"For the water to be this low is quite shocking, I can't remember the last time the ferry had to stop because of the lack of water.
"We have students which have to use the ferry to get to school so hopefully there is something they can do before school is back in a few weeks."
Ms Wright-Pearce said the ferry closure over Easter "impacts a lot it people".
"It is usually a pretty busy time for people to be out and about camping and visiting family so it makes it hard for people to get places," she said.
"A lot of tourism goes through there as well and the closure just stops people from coming through.
"We rely on emergency services on both sides of the border and if a fire breaks out it could be really dangerous."
Despite her frustration Ms Wright-Pearce said "unfortunately it is out of our control".
"We just have to pray for rain and we know they will get the ferry up and running as soon as they can," she said.
"We are a big community out here and I know everyone will help each other out."

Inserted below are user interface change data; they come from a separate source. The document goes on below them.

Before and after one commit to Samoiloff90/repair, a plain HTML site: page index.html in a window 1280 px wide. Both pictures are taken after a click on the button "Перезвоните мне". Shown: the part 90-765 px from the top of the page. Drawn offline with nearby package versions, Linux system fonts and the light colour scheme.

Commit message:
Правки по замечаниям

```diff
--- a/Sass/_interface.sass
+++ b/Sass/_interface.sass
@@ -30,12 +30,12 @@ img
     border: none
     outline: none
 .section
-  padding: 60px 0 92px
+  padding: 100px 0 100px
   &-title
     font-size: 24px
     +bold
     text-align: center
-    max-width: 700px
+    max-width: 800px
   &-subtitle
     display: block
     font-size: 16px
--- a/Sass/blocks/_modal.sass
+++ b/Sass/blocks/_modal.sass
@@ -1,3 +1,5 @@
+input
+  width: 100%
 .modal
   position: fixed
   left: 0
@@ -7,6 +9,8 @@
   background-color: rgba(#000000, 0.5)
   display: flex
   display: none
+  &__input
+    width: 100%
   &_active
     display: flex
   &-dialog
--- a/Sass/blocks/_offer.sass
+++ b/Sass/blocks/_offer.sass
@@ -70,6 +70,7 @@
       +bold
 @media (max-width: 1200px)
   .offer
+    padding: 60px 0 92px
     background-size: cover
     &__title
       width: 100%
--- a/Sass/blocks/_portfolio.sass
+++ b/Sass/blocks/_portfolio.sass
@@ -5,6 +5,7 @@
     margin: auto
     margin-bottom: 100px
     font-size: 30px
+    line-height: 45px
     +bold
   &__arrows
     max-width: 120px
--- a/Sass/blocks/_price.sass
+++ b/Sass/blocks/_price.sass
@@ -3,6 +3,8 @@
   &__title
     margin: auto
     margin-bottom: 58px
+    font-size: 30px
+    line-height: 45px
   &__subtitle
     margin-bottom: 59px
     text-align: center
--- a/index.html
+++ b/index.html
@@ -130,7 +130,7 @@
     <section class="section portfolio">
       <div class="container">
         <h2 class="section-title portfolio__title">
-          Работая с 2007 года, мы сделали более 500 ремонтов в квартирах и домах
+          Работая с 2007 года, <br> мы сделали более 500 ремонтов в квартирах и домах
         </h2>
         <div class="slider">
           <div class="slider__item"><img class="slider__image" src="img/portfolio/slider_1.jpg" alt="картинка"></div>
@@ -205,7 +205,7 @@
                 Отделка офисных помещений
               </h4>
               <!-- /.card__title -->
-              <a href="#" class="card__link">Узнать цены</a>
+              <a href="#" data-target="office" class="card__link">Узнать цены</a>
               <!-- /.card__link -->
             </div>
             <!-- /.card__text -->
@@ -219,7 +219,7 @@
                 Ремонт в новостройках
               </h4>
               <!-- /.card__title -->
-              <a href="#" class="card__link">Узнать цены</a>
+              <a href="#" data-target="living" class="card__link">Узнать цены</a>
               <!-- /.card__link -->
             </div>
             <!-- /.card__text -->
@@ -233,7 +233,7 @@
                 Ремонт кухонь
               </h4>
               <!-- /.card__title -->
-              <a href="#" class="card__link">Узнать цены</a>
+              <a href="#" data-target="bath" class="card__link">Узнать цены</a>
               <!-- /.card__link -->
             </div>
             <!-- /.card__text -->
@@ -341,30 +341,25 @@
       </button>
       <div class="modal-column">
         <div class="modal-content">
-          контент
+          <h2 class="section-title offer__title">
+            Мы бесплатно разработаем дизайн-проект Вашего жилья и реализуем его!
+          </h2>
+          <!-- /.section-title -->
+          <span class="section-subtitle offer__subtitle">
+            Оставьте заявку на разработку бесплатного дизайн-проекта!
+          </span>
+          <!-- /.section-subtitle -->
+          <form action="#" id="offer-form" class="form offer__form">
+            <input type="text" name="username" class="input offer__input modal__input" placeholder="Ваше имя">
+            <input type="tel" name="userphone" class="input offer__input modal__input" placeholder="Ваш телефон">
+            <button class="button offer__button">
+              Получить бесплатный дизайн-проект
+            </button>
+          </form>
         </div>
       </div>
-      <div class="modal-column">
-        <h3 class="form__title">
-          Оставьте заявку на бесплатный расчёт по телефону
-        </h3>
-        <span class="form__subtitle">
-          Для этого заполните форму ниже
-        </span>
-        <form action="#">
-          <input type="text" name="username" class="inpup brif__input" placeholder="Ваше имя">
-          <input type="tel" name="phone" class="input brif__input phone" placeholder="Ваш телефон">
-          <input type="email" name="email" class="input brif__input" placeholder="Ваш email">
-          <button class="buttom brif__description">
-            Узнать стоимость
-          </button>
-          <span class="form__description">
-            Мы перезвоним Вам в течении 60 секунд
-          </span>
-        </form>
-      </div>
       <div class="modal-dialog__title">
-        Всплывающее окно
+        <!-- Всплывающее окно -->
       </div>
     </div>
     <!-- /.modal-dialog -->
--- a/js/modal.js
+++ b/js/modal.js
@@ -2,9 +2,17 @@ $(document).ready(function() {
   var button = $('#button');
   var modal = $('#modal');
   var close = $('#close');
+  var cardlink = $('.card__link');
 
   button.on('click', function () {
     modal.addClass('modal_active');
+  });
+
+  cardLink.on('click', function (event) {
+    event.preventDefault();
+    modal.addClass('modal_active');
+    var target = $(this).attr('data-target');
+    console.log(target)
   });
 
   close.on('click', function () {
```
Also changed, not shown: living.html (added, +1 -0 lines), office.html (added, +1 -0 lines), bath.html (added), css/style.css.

Roads and Maritime will notify the community when water levels return to safe operating levels.